In 2011, the family received a report from the Historical Enquiries team (HET) which highlighted serious failings in the investigation and confirmed that there had been collusion in the murder between members of the security forces and the loyalists killers.

Weapons and individuals involved in the murder were also linked to the murders of James Loughrey in Greysteel, Michael McHugh in Castlederg and Kevin Mulhern in the Waterside.

John Toland’s widow, Marie Newton, is now asking the PSNI Chief Constable why the UDA Brigadier in Derry at the time had never been questioned despite evidence that he had ordered the murders of John Toland and Jim Loughrey, as confirmed in the HET report.

“John was taken from us at 36 years of age,” she said.

“He left behind seven children. We never got over his loss and, if it hadn’t been for the late Bishop Daly, then I don’t know how I would have got through this.

“John worked every hour that God gave him to provide for his family.
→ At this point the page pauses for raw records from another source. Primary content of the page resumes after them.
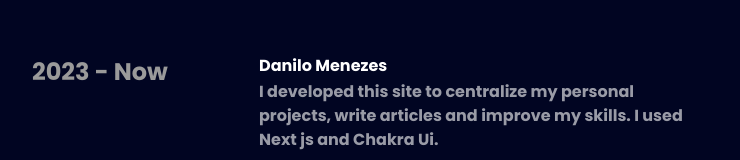
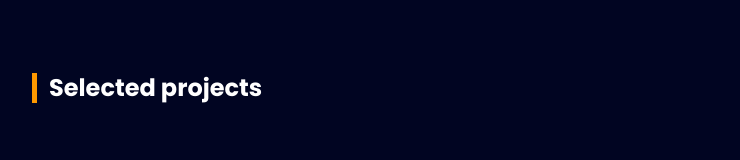
Before and after one commit to jovemdan/danilo-menezes, a Next.js app: page /projects in a window 1280 px wide. Shown: the part 138-298 px from the top of the page, without its empty margins (218-958 px from the left). Built offline with nearby package versions, Linux system fonts and the light colour scheme.

Commit message:
feat: Implements SelectedTitle

```diff
--- a/src/pages/projects.tsx
+++ b/src/pages/projects.tsx
@@ -1,10 +1,10 @@
+import { SelectedTitle } from '../components/common/selected-title'
 import { ProjectDescription } from '../components/projects'
-import { SelectedProjects } from '../components/projects/selected-projects'
 
 export default function Projects() {
   return (
     <>
-      <SelectedProjects />
+      <SelectedTitle title='Selected projects' />
       <ProjectDescription
         year=' 2023 - Now'
         name='Danilo Menezes'
```
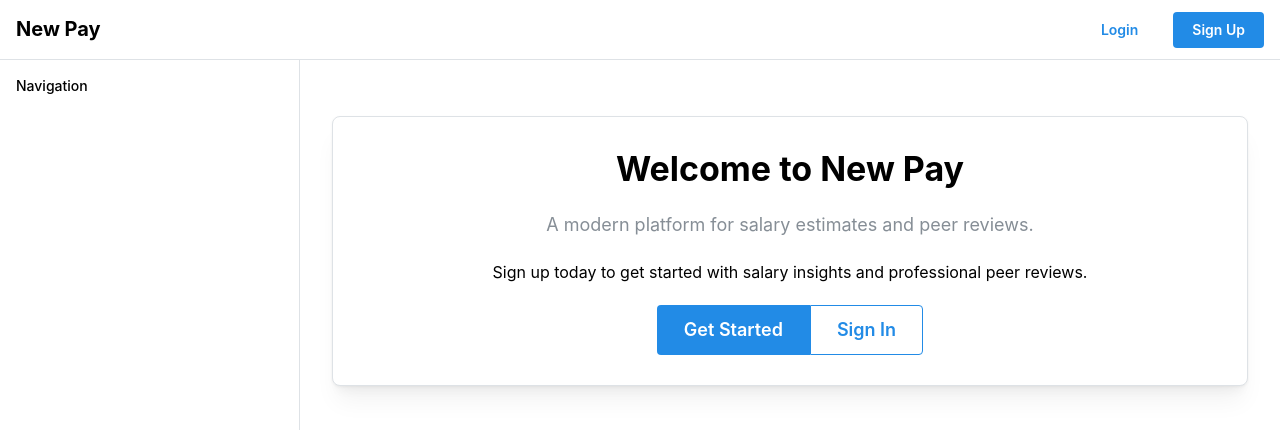
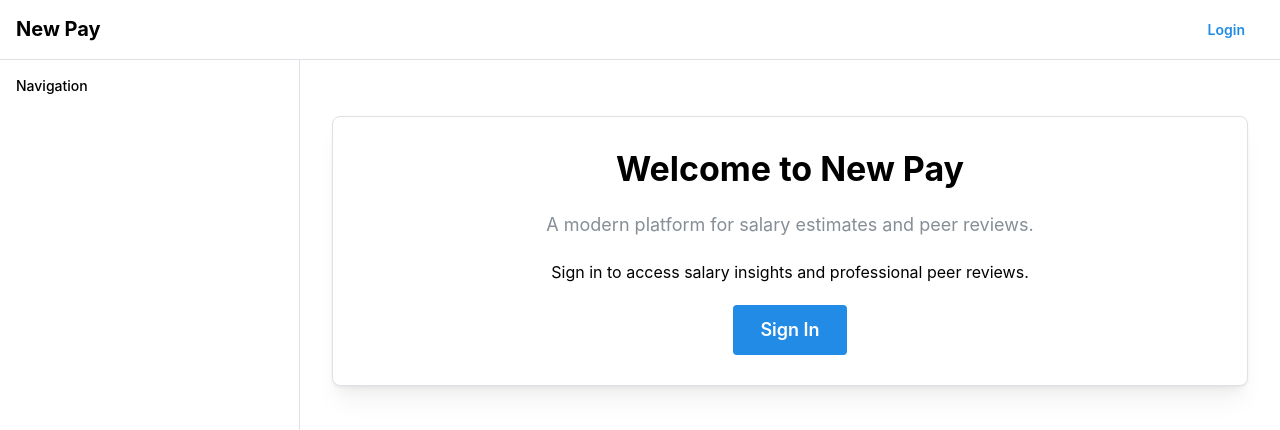
Before and after one commit to pwannenmacher/New-Pay, a React app in the folder frontend/: page / in a window 1280 px wide. Shown: the top 430 px of the page. Built offline with nearby package versions, Linux system fonts and the light colour scheme; no server answers; the HTML template or start-up script is replaced by a standard one.

Commit message:
feat: integrate registration feature toggle in MainLayout and HomePage components

```diff
--- a/frontend/src/components/layout/MainLayout.tsx
+++ b/frontend/src/components/layout/MainLayout.tsx
@@ -3,6 +3,7 @@
 import { Link, useNavigate } from 'react-router-dom';
 import { IconUser, IconLogout, IconSettings, IconShieldLock, IconAlertCircle, IconMail } from '@tabler/icons-react';
 import { useAuth } from '../../contexts/AuthContext';
+import { useAppConfig } from '../../contexts/AppConfigContext';
 import { useState } from 'react';
 import { apiClient } from '../../services/api';
 import { notifications } from '@mantine/notifications';
@@ -14,6 +15,7 @@
 export const MainLayout = ({ children }: MainLayoutProps) => {
   const [opened, { toggle }] = useDisclosure();
   const { user, logout, isAuthenticated } = useAuth();
+  const { enableRegistration } = useAppConfig();
   const navigate = useNavigate();
   const [isResendingVerification, setIsResendingVerification] = useState(false);
 
@@ -107,9 +109,11 @@
               <Button variant="subtle" component={Link} to="/login">
                 Login
               </Button>
-              <Button component={Link} to="/register">
-                Sign Up
-              </Button>
+              {enableRegistration && (
+                <Button component={Link} to="/register">
+                  Sign Up
+                </Button>
+              )}
             </Group>
           )}
         </Group>
--- a/frontend/src/pages/HomePage.tsx
+++ b/frontend/src/pages/HomePage.tsx
@@ -1,9 +1,11 @@
 import { Container, Title, Text, Button, Stack, Paper } from '@mantine/core';
 import { Link } from 'react-router-dom';
 import { useAuth } from '../contexts/AuthContext';
+import { useAppConfig } from '../contexts/AppConfigContext';
 
 export const HomePage = () => {
   const { isAuthenticated, user } = useAuth();
+  const { enableRegistration } = useAppConfig();
 
   return (
     <Container size="md" my={40}>
@@ -26,13 +28,17 @@
                 A modern platform for salary estimates and peer reviews.
               </Text>
               <Text size="md" ta="center">
-                Sign up today to get started with salary insights and professional peer reviews.
+                {enableRegistration
+                  ? 'Sign up today to get started with salary insights and professional peer reviews.'
+                  : 'Sign in to access salary insights and professional peer reviews.'}
               </Text>
               <Button.Group>
-                <Button component={Link} to="/register" size="lg">
-                  Get Started
-                </Button>
-                <Button component={Link} to="/login" variant="outline" size="lg">
+                {enableRegistration && (
+                  <Button component={Link} to="/register" size="lg">
+                    Get Started
+                  </Button>
+                )}
+                <Button component={Link} to="/login" variant={enableRegistration ? "outline" : "filled"} size="lg">
                   Sign In
                 </Button>
               </Button.Group>
```
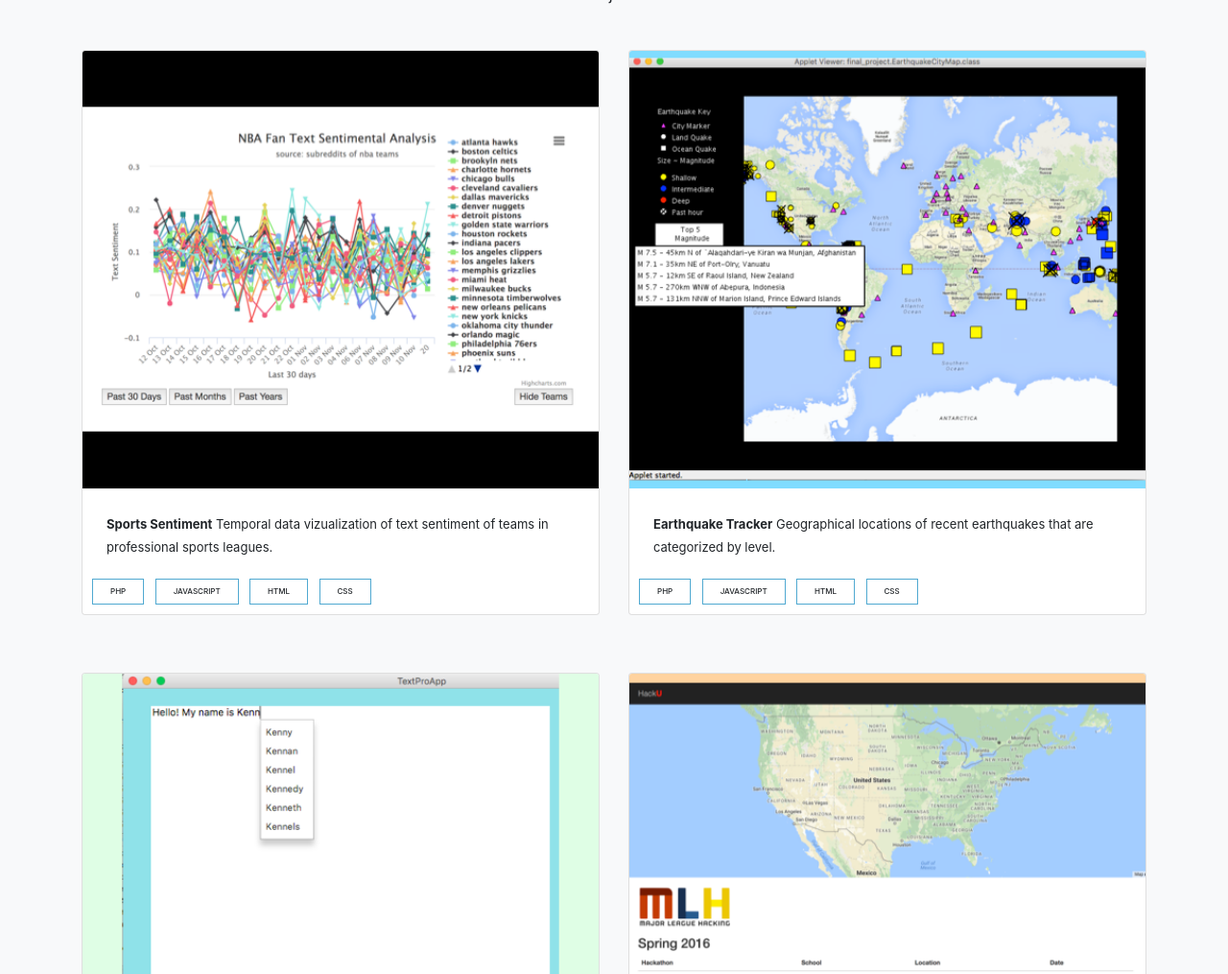
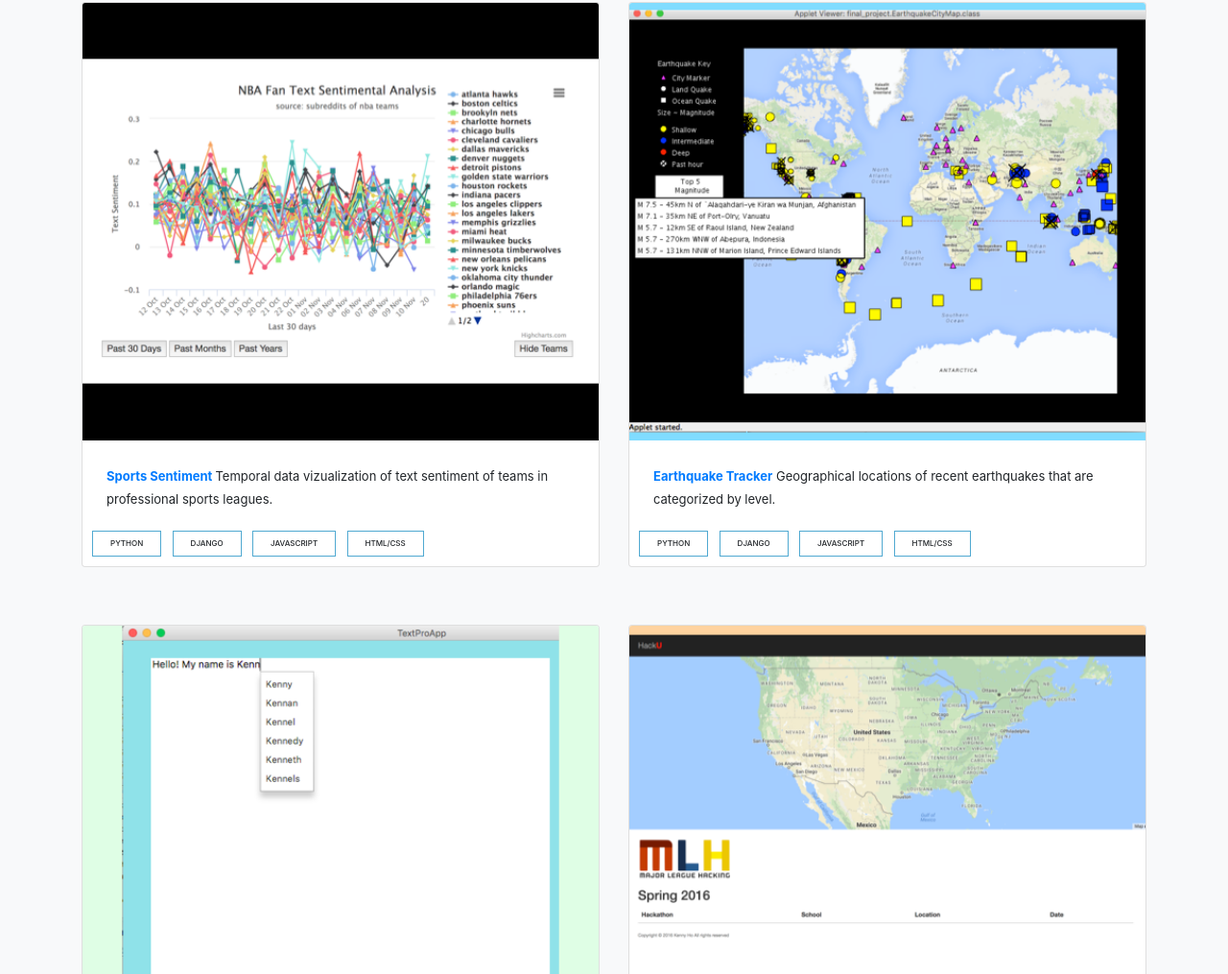
Before and after one commit to Kenny-Ho/kennyho-code.github.io, a website with bundled scripts: page index.html in a window 1280 px wide. Shown: the part 1785-2800 px from the top of the page at 96% size. Built offline with nearby package versions, Linux system fonts and the light colour scheme.

Commit message:
finished site

```diff
--- a/css/scrolling-nav.css
+++ b/css/scrolling-nav.css
@@ -143,6 +143,7 @@ section ul{
 
 .greeting{
   background: black;
+  padding-bottom: 50px;
 }
 
 .personal-statement{
--- a/index.html
+++ b/index.html
@@ -9,59 +9,40 @@
     <meta name="author" content="">
 
     <title>Kenny Ho</title>
-
     <!-- Bootstrap core CSS -->
     <link href="vendor/bootstrap/css/bootstrap.min.css" rel="stylesheet">
-
     <!-- Custom styles for this template -->
     <link href="css/scrolling-nav.css" rel="stylesheet">
-
   </head>
 
   <body id="page-top">
-
     <!-- Navigation -->
     <nav class="navbar navbar-expand-lg  white-bg fixed-top" id="mainNav">
       <div class="container">
         <a class="navbar-brand js-scroll-trigger" id="navBrand" href="#page-top">Kenny Ho</a>
-
-
-
       </div>
     </nav>
 
-
-
     <header class="greeting text-white">
       <div class="personal-statement container text-center">
-
-
         <p class="lead">
             "Computer science and programming is like pulling on a never ending string. There is always something new to learn. A challenge presents itself everyday."
         </p>
       </div>
     </header>
 
-
     <section id="about">
-
-
-
-
       <div class="container">
         <div class="row">
 
           <div class="col-lg-8 mx-auto">
             <p class="section-title">Resume</p>
-
             <p class="lead"><b>EDUCATION: </b></p>
             <hr>
-
             <div class="degree">
             <p style="margin: 0 0 0 0"><img class="icon" src="https://upload.wikimedia.org/wikipedia/en/thumb/c/cd/VCU_Seal_sans_logotype.svg/1200px-VCU_Seal_sans_logotype.svg.png"> Virginia Commonwealth University <span><i>2015 - 2017</i></span></p>
             <p>Post-baccalaureate in Computer Science <span><i>Richmond, VA</i></span> </p>
           </div>
-
             <div class="course-work">
             <p>Relevant Coursework:</p>
             <ul>
@@ -82,8 +63,6 @@
               <span class="skill"> C </span>
               <span class="skill"> sql </span>
               <span class="skill"> git </span>
-
-
             </div>
             <div class="degree">
               <p style="margin: 0 0 0 0"><img class="icon" src="https://upload.wikimedia.org/wikipedia/en/thumb/c/cd/VCU_Seal_sans_logotype.svg/1200px-VCU_Seal_sans_logotype.svg.png"> Virginia Commonwealth University <span><i>2009 - 2014</i></span></p>
@@ -107,8 +86,6 @@
               <span class="skill"> git </span>
               <span class="skill"> html </span>
               <span class="skill"> css </span>
-
-
             </div>
 
             <div class="degree">
@@ -123,8 +100,6 @@
               <span class="skill"> Javascript </span>
               <span class="skill"> HTML </span>
               <span class="skill"> CSS </span>
-
-
             </div>
 
           </div>
@@ -134,26 +109,19 @@
 
     <section id="services" class="bg-light">
       <div class="container">
-
-            <p class="section-title">Projects</p>
-
-
-
-
+        <p class="section-title">Projects</p>
 
             <div class="row">
               <div class="col-sm-6 project-col">
                 <div class="card">
                   <img class="card-img-top" src="img/sports_sentiment.png" alt="Card image cap">
                   <div class="card-block">
-                    <p class="card-text"><b>Sports Sentiment</b> Temporal data vizualization of text sentiment of teams in professional sports leagues.</p>
+                    <p class="card-text"><b><a href="https://protected-bayou-78956.herokuapp.com/nba/sports_sentiment">Sports Sentiment </a></b> Temporal data vizualization of text sentiment of teams in professional sports leagues.</p>
                     <div class="skills-section-small">
-                      <span class="skill"> PHP </span>
-                      <span class="skill"> Javascript </span>
-                      <span class="skill"> HTML </span>
-                      <span class="skill"> CSS </span>
-
-
+                      <span class="skill"> Python </span>
+                      <span class="skill"> Django </span>
+                      <span class="skill"> JAVASCRIPT </span>
+                      <span class="skill"> HTML/CSS </span>
                     </div>
                   </div>
                 </div>
@@ -162,34 +130,26 @@
                 <div class="card">
                   <img class="card-img-top" src="img/earthquake_tracker.png" alt="Card image cap">
                   <div class="card-block">
-                    <p class="card-text"><b> Earthquake Tracker</b> Geographical locations of recent earthquakes that are categorized by level. </p>
+                    <p class="card-text"><b><a href="https://github.com/kennyho-code/UCSD_Earthquake_Map">Earthquake Tracker</a></b> Geographical locations of recent earthquakes that are categorized by level. </p>
                     <div class="skills-section-small">
-                      <span class="skill"> PHP </span>
-                      <span class="skill"> Javascript </span>
-                      <span class="skill"> HTML </span>
-                      <span class="skill"> CSS </span>
-
-
+                      <span class="skill"> Python </span>
+                      <span class="skill"> Django </span>
+                      <span class="skill"> JAVASCRIPT </span>
+                      <span class="skill"> HTML/CSS </span>
                     </div>
                   </div>
                 </div>
               </div>
             </div>
 
-
         <div class="row">
           <div class="col-sm-6 project-col">
             <div class="card">
               <img class="card-img-top" src="img/text_editor_pic.png" alt="Card image cap">
               <div class="card-block">
-                <p class="card-text"><b>Text Editor</b> A simple text editor with spell check, word completion, and markov text generation.</p>
+                <p class="card-text"><b><a href="https://github.com/kennyho-code/UCSD_Text_Editor">Text Editor</a></b> A simple text editor with spell check, word completion, and markov text generation.</p>
                 <div class="skills-section-small">
-                  <span class="skill"> PHP </span>
-                  <span class="skill"> Javascript </span>
-                  <span class="skill"> HTML </span>
-                  <span class="skill"> CSS </span>
-
-
+                  <span class="skill"> JAVA </span>
                 </div>
               </div>
             </div>
@@ -198,37 +158,17 @@
             <div class="card">
               <img class="card-img-top" src="img/uhacks.png" alt="Card image cap">
               <div class="card-block">
-                <p class="card-text"><b>uHacks</b> Schedule and mapping of present and future major league hacking hackathons.</p>
+                <p class="card-text"><b><a href="https://sheltered-tor-73161.herokuapp.com/">uHacks</a></b> Schedule and mapping of present and future major league hacking hackathons.</p>
                 <div class="skills-section-small">
-                  <span class="skill"> PHP </span>
-                  <span class="skill"> Javascript </span>
-                  <span class="skill"> HTML </span>
-                  <span class="skill"> CSS </span>
-
+                  <span class="skill"> JAVA </span>
 
                 </div>
               </div>
             </div>
           </div>
         </div>
-
-
-
-
-
-
-
-
-
-
-
-
-
-
-
       </div>
     </section>
-
 
     <!-- Footer -->
     <footer class="py-5 bg-dark">
@@ -237,14 +177,11 @@
       </div>
       <!-- /.container -->
     </footer>
-
     <!-- Bootstrap core JavaScript -->
     <script src="vendor/jquery/jquery.min.js"></script>
     <script src="vendor/bootstrap/js/bootstrap.bundle.min.js"></script>
-
     <!-- Plugin JavaScript -->
     <script src="vendor/jquery-easing/jquery.easing.min.js"></script>
-
     <!-- Custom JavaScript for this theme -->
     <script src="js/scrolling-nav.js"></script>
 
```
Also changed, not shown: README.md (deleted).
He was an amazing husband, a doting father and a caring son.

“We aren’t bitter or full of hate but John deserves answers and we deserve answers.”

Sara Duddy, of the Pat Finucane Centre - the Derry-based human rights group which has been advising the Tolands - added: “There was information that the local UDA ‘Brigadier’, a former B Special, ordered these murders and was possibly directly involved in one of them.

“He was also known to be close to a number of local UDR men and he left the city under unexplained circumstances in 1982.

“According to the HET, his details were put on the Police National Computer yet he visited the north west on several occasions and was never questioned.

“Was he a protected species? We believe that Special Branch was well aware of the activities of this gang and their security force links but chose to cover this up to protect a high level source.”

The Historical Enquiries Team concluded that it was likely that there was collusion between individual members of the security forces and those responsible for Mr. Toland’s murder, having examined the links between serving or previous members of the security forces as well as the linkage of the weapons used in the murders of Mr Toland, James Loughrey, Michael McHugh and Kevin Mulhern.

The HET review of November 2011 specifically mentions that ‘intelligence records show during the period covering the murders of John (Mr Toland), Kevin Mulhern, James Loughrey and Michael McHugh, there were reported associations between the former member of the Ulster Special Constabulary and unnamed members of the UDR.’

According to the HET, on the basis of its research, it was reasonable to conclude that there were links between the UDA leader and members and former members of the security forces involved in these murders.

The Toland family believe that this collusion was not investigated by the RUC.